This study drug is not approved to treat the condition under study that is discussed in this summary.

 

Researchers must look at the results of many types of studies to understand whether a study drug works, how it works, and whether it is safe to prescribe to patients.

This summary reports the results of only one study. The results of this study might be different from the results of other studies that the researchers look at.

 

More information can be found in the scientific abstract of this study, which you can access here:
View ESMO Scientific Abstract

What did this study look at?

  • Prostate cancer is one of the most common cancers in men.
    • If the cancer spreads outside of the prostate, it is called metastatic.
  • The growth of prostate cancer cells depends on male sex hormones. These are called androgens.
    • Treatment for prostate cancer involves lowering the amount of androgens in the body through surgery or drugs, which is called androgen-deprivation therapy.
    • Lowering the amount of androgens in the body with the help of drugs is also known as medical castration.
  • In some men, treatment resulting in lower androgen levels will slow down the growth of the cancer cells.
    • This type of cancer is known as hormone-sensitive prostate cancer (HSPC for short).
  • Enzalutamide (ENZA for short) is not approved for the treatment of HSPC.
  • In the ARCHES study, researchers wanted to find out whether ENZA + androgen-deprivation therapy is effective in men with metastatic HSPC (known as mHSPC).
  • This summary shows the results in dfferent groups of men, based on certain characteristics of their cancer:
    • How much the cancer had spread – known as tumor volume.
    • How much the cancer had spread, plus how likely it is to grow and spread further based on the characteristics of the cancer, including how it looks under the microscope – known as tumor risk.

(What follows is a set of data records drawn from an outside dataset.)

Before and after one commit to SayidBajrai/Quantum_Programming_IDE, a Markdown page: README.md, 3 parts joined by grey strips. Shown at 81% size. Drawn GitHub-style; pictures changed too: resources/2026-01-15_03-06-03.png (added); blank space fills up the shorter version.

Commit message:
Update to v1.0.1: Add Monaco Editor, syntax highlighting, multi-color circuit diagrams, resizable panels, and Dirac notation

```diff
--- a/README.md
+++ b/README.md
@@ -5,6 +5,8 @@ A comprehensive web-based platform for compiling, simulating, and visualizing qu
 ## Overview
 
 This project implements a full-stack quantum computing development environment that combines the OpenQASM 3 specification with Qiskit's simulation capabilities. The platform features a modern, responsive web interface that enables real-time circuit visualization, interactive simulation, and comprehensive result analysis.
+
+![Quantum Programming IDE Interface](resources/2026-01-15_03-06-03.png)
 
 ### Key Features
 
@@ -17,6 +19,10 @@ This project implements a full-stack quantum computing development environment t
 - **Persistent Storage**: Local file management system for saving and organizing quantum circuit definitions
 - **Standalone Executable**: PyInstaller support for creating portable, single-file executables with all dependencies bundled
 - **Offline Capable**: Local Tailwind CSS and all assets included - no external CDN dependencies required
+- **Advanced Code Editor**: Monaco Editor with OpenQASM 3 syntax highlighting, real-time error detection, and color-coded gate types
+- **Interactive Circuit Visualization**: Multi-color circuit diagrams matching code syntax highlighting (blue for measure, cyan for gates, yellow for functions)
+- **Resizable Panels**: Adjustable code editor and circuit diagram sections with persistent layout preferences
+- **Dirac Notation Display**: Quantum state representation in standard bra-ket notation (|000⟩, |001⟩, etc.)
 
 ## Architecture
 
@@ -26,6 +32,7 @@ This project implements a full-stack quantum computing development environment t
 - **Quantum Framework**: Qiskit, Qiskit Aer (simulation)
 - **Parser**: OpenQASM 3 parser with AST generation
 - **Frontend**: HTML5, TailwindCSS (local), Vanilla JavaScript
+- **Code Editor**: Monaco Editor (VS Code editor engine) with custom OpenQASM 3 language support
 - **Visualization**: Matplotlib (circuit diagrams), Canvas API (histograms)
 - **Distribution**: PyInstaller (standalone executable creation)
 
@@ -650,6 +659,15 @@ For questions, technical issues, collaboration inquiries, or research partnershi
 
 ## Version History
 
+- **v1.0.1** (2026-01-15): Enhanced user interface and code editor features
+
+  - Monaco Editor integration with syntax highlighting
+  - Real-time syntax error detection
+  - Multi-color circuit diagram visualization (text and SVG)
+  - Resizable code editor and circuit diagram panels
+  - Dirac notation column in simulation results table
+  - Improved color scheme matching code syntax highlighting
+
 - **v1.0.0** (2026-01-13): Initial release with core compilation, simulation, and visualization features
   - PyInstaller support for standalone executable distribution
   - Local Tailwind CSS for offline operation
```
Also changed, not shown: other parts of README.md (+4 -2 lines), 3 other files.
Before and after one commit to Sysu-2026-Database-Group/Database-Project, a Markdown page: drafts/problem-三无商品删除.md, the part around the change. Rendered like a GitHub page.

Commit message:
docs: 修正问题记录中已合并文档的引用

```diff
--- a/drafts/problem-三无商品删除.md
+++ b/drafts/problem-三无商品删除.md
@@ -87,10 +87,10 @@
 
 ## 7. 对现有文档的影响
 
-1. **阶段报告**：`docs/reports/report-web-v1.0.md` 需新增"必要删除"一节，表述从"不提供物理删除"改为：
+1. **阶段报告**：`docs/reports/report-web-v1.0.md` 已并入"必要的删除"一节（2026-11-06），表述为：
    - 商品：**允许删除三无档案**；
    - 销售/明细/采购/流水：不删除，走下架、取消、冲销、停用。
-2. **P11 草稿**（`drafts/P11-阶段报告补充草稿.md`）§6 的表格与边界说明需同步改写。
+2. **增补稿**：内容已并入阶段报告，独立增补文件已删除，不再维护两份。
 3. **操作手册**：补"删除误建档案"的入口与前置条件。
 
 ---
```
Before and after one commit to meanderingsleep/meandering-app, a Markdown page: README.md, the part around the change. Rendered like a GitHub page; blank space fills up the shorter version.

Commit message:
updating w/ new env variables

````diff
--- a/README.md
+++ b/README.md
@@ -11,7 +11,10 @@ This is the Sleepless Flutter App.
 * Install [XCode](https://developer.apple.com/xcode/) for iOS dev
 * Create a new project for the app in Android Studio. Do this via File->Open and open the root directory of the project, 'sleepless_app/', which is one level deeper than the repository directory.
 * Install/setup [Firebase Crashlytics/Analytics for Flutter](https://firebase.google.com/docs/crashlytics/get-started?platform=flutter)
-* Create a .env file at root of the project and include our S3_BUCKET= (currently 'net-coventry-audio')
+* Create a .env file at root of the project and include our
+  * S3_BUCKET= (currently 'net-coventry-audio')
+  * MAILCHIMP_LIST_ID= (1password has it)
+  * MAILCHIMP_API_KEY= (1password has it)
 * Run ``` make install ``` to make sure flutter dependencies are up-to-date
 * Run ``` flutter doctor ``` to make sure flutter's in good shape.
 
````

Knowing the way the tumor looks under the microscope may help to assess if the cancer is likely to get worse.
  • This summary shows results from these groups of men.

Who took part in this study?

* A placebo does not contain any active ingredients. The placebo and study drug(s) look alike.

  • Researchers divided the men into 2 groups based on tumor volume.
    • Men had high-volume tumors if the prostate cancer had spread:
      – to other internal organs, or
      – to the bone in 4 or more locations, with one or more of these locations being outside of the pelvis.
  • Researchers also divided the men into 2 groups based on tumor risk.
    • Men had high-risk tumors if they had 2 or more of the following:
      – Cancer that had spread to the bone in 3 or more different locations
      – Cancer that had spread to other internal organs
      – Cancer cells that are more likely to grow and spread.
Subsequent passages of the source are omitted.